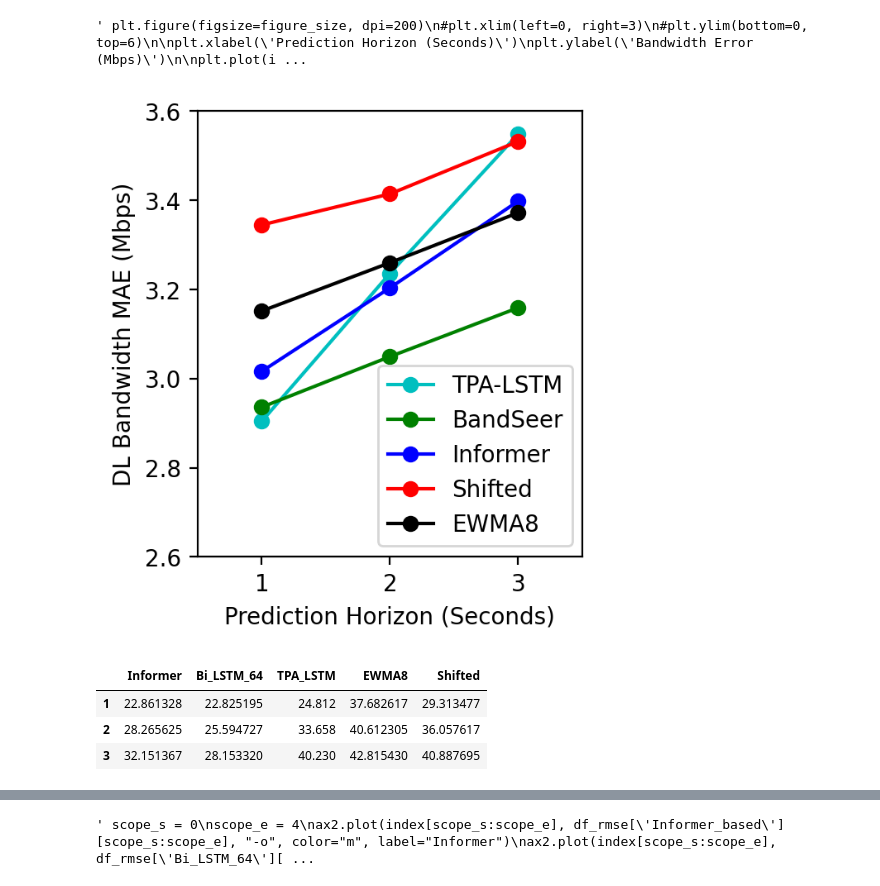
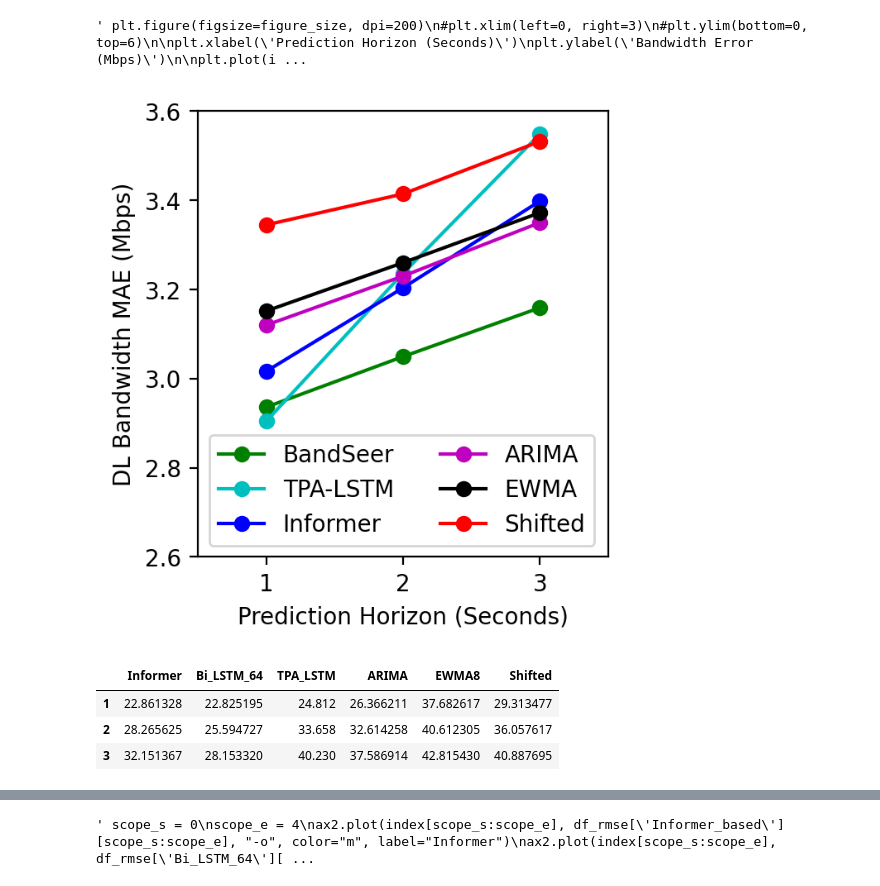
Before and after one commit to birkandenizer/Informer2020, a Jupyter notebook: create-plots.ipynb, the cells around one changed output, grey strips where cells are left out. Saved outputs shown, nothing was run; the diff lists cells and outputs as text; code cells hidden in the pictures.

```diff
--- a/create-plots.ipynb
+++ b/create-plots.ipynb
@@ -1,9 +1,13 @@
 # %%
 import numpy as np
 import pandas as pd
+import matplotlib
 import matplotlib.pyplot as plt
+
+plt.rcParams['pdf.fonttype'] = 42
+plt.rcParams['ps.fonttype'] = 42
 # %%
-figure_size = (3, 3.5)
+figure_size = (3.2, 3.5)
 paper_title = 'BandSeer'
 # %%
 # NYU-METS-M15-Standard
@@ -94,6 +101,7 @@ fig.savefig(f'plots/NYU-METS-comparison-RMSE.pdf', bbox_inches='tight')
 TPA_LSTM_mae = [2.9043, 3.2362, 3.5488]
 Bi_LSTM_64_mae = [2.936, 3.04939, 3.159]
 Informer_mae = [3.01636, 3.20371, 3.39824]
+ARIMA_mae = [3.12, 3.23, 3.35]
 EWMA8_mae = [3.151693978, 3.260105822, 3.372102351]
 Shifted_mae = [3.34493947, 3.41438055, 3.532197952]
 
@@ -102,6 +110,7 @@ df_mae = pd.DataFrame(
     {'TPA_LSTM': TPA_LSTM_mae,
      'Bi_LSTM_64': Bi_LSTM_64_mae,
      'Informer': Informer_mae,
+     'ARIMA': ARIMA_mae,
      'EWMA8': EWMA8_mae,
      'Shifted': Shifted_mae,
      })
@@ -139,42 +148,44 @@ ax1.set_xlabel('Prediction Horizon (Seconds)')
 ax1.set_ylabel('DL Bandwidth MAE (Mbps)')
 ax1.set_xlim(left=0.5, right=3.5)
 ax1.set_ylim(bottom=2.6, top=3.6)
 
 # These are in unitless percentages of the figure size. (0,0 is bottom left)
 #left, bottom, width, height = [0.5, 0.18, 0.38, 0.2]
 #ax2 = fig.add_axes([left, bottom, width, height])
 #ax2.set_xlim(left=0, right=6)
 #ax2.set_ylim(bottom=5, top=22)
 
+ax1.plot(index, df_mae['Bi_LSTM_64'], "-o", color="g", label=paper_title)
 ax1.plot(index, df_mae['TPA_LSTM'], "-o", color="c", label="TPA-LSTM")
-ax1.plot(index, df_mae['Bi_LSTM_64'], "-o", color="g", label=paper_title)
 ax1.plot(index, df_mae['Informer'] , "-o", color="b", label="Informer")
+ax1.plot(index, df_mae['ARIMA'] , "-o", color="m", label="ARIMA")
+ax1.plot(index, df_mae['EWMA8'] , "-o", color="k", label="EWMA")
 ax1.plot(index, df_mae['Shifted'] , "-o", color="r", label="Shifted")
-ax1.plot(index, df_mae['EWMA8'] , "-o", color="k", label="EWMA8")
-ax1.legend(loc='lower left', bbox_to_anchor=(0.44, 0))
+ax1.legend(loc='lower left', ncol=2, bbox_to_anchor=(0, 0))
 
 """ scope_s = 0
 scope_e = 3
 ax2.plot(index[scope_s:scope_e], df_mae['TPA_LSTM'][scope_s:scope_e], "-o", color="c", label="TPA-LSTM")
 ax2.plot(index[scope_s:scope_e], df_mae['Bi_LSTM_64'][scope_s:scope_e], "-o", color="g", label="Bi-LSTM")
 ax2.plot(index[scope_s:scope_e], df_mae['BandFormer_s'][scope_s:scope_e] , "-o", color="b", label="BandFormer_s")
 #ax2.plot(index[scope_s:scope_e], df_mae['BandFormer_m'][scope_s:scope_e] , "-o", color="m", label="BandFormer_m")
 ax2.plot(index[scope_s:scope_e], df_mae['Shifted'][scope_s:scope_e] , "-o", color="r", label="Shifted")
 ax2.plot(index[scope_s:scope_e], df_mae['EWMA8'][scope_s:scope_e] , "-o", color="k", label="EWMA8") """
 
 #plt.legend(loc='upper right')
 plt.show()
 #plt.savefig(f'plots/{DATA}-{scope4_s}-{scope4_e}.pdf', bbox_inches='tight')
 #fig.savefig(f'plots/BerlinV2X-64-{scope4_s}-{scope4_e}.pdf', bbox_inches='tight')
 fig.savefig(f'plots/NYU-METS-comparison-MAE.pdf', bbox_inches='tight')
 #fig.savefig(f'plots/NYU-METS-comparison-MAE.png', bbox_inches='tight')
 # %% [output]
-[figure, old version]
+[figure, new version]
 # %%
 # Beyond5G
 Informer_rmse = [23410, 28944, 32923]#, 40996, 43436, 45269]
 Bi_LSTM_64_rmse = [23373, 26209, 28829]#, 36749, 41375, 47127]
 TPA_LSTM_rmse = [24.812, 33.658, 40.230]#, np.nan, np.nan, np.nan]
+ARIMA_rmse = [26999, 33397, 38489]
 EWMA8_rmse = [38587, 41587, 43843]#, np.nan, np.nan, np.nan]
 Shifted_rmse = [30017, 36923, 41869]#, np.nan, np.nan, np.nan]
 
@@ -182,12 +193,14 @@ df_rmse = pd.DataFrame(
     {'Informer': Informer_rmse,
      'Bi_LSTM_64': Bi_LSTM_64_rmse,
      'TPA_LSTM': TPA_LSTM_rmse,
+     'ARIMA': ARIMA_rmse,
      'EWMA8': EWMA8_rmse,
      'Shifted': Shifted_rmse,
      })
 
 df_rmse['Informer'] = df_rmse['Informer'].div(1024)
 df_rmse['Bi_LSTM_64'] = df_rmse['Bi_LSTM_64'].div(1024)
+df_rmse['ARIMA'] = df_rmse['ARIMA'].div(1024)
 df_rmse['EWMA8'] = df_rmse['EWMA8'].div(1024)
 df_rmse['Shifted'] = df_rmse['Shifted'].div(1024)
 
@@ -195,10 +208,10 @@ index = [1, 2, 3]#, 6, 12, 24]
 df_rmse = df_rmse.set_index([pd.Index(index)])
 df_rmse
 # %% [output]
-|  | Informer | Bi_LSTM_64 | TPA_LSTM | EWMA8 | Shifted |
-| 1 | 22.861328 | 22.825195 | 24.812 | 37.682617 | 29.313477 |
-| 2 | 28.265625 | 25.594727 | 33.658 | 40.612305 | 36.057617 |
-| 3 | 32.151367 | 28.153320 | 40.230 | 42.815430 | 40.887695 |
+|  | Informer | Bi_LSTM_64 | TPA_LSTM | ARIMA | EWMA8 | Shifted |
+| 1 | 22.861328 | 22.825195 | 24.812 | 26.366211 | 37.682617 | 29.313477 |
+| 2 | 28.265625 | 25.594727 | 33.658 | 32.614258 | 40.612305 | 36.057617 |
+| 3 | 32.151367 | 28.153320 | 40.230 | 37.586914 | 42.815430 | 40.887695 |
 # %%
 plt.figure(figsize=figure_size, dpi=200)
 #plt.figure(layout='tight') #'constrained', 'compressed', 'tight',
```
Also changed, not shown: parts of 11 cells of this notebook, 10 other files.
#####
**What needs to be done**.
Return the entries above in full and unchanged, omitting every image.

**Task output**.
Before and after one commit to birkandenizer/Informer2020, a Jupyter notebook: create-plots.ipynb, the cells around one changed output, grey strips where cells are left out. Saved outputs shown, nothing was run; the diff lists cells and outputs as text; code cells hidden in the pictures.

```diff
--- a/create-plots.ipynb
+++ b/create-plots.ipynb
@@ -1,9 +1,13 @@
 # %%
 import numpy as np
 import pandas as pd
+import matplotlib
 import matplotlib.pyplot as plt
+
+plt.rcParams['pdf.fonttype'] = 42
+plt.rcParams['ps.fonttype'] = 42
 # %%
-figure_size = (3, 3.5)
+figure_size = (3.2, 3.5)
 paper_title = 'BandSeer'
 # %%
 # NYU-METS-M15-Standard
@@ -94,6 +101,7 @@ fig.savefig(f'plots/NYU-METS-comparison-RMSE.pdf', bbox_inches='tight')
 TPA_LSTM_mae = [2.9043, 3.2362, 3.5488]
 Bi_LSTM_64_mae = [2.936, 3.04939, 3.159]
 Informer_mae = [3.01636, 3.20371, 3.39824]
+ARIMA_mae = [3.12, 3.23, 3.35]
 EWMA8_mae = [3.151693978, 3.260105822, 3.372102351]
 Shifted_mae = [3.34493947, 3.41438055, 3.532197952]
 
@@ -102,6 +110,7 @@ df_mae = pd.DataFrame(
     {'TPA_LSTM': TPA_LSTM_mae,
      'Bi_LSTM_64': Bi_LSTM_64_mae,
      'Informer': Informer_mae,
+     'ARIMA': ARIMA_mae,
      'EWMA8': EWMA8_mae,
      'Shifted': Shifted_mae,
      })
@@ -139,42 +148,44 @@ ax1.set_xlabel('Prediction Horizon (Seconds)')
 ax1.set_ylabel('DL Bandwidth MAE (Mbps)')
 ax1.set_xlim(left=0.5, right=3.5)
 ax1.set_ylim(bottom=2.6, top=3.6)
 
 # These are in unitless percentages of the figure size. (0,0 is bottom left)
 #left, bottom, width, height = [0.5, 0.18, 0.38, 0.2]
 #ax2 = fig.add_axes([left, bottom, width, height])
 #ax2.set_xlim(left=0, right=6)
 #ax2.set_ylim(bottom=5, top=22)
 
+ax1.plot(index, df_mae['Bi_LSTM_64'], "-o", color="g", label=paper_title)
 ax1.plot(index, df_mae['TPA_LSTM'], "-o", color="c", label="TPA-LSTM")
-ax1.plot(index, df_mae['Bi_LSTM_64'], "-o", color="g", label=paper_title)
 ax1.plot(index, df_mae['Informer'] , "-o", color="b", label="Informer")
+ax1.plot(index, df_mae['ARIMA'] , "-o", color="m", label="ARIMA")
+ax1.plot(index, df_mae['EWMA8'] , "-o", color="k", label="EWMA")
 ax1.plot(index, df_mae['Shifted'] , "-o", color="r", label="Shifted")
-ax1.plot(index, df_mae['EWMA8'] , "-o", color="k", label="EWMA8")
-ax1.legend(loc='lower left', bbox_to_anchor=(0.44, 0))
+ax1.legend(loc='lower left', ncol=2, bbox_to_anchor=(0, 0))
 
 """ scope_s = 0
 scope_e = 3
 ax2.plot(index[scope_s:scope_e], df_mae['TPA_LSTM'][scope_s:scope_e], "-o", color="c", label="TPA-LSTM")
 ax2.plot(index[scope_s:scope_e], df_mae['Bi_LSTM_64'][scope_s:scope_e], "-o", color="g", label="Bi-LSTM")
 ax2.plot(index[scope_s:scope_e], df_mae['BandFormer_s'][scope_s:scope_e] , "-o", color="b", label="BandFormer_s")
 #ax2.plot(index[scope_s:scope_e], df_mae['BandFormer_m'][scope_s:scope_e] , "-o", color="m", label="BandFormer_m")
 ax2.plot(index[scope_s:scope_e], df_mae['Shifted'][scope_s:scope_e] , "-o", color="r", label="Shifted")
 ax2.plot(index[scope_s:scope_e], df_mae['EWMA8'][scope_s:scope_e] , "-o", color="k", label="EWMA8") """
 
 #plt.legend(loc='upper right')
 plt.show()
 #plt.savefig(f'plots/{DATA}-{scope4_s}-{scope4_e}.pdf', bbox_inches='tight')
 #fig.savefig(f'plots/BerlinV2X-64-{scope4_s}-{scope4_e}.pdf', bbox_inches='tight')
 fig.savefig(f'plots/NYU-METS-comparison-MAE.pdf', bbox_inches='tight')
 #fig.savefig(f'plots/NYU-METS-comparison-MAE.png', bbox_inches='tight')
 # %% [output]
-[figure, old version]
+[figure, new version]
 # %%
 # Beyond5G
 Informer_rmse = [23410, 28944, 32923]#, 40996, 43436, 45269]
 Bi_LSTM_64_rmse = [23373, 26209, 28829]#, 36749, 41375, 47127]
 TPA_LSTM_rmse = [24.812, 33.658, 40.230]#, np.nan, np.nan, np.nan]
+ARIMA_rmse = [26999, 33397, 38489]
 EWMA8_rmse = [38587, 41587, 43843]#, np.nan, np.nan, np.nan]
 Shifted_rmse = [30017, 36923, 41869]#, np.nan, np.nan, np.nan]
 
@@ -182,12 +193,14 @@ df_rmse = pd.DataFrame(
     {'Informer': Informer_rmse,
      'Bi_LSTM_64': Bi_LSTM_64_rmse,
      'TPA_LSTM': TPA_LSTM_rmse,
+     'ARIMA': ARIMA_rmse,
      'EWMA8': EWMA8_rmse,
      'Shifted': Shifted_rmse,
      })
 
 df_rmse['Informer'] = df_rmse['Informer'].div(1024)
 df_rmse['Bi_LSTM_64'] = df_rmse['Bi_LSTM_64'].div(1024)
+df_rmse['ARIMA'] = df_rmse['ARIMA'].div(1024)
 df_rmse['EWMA8'] = df_rmse['EWMA8'].div(1024)
 df_rmse['Shifted'] = df_rmse['Shifted'].div(1024)
 
@@ -195,10 +208,10 @@ index = [1, 2, 3]#, 6, 12, 24]
 df_rmse = df_rmse.set_index([pd.Index(index)])
 df_rmse
 # %% [output]
-|  | Informer | Bi_LSTM_64 | TPA_LSTM | EWMA8 | Shifted |
-| 1 | 22.861328 | 22.825195 | 24.812 | 37.682617 | 29.313477 |
-| 2 | 28.265625 | 25.594727 | 33.658 | 40.612305 | 36.057617 |
-| 3 | 32.151367 | 28.153320 | 40.230 | 42.815430 | 40.887695 |
+|  | Informer | Bi_LSTM_64 | TPA_LSTM | ARIMA | EWMA8 | Shifted |
+| 1 | 22.861328 | 22.825195 | 24.812 | 26.366211 | 37.682617 | 29.313477 |
+| 2 | 28.265625 | 25.594727 | 33.658 | 32.614258 | 40.612305 | 36.057617 |
+| 3 | 32.151367 | 28.153320 | 40.230 | 37.586914 | 42.815430 | 40.887695 |
 # %%
 plt.figure(figsize=figure_size, dpi=200)
 #plt.figure(layout='tight') #'constrained', 'compressed', 'tight',
```
Also changed, not shown: parts of 11 cells of this notebook, 10 other files.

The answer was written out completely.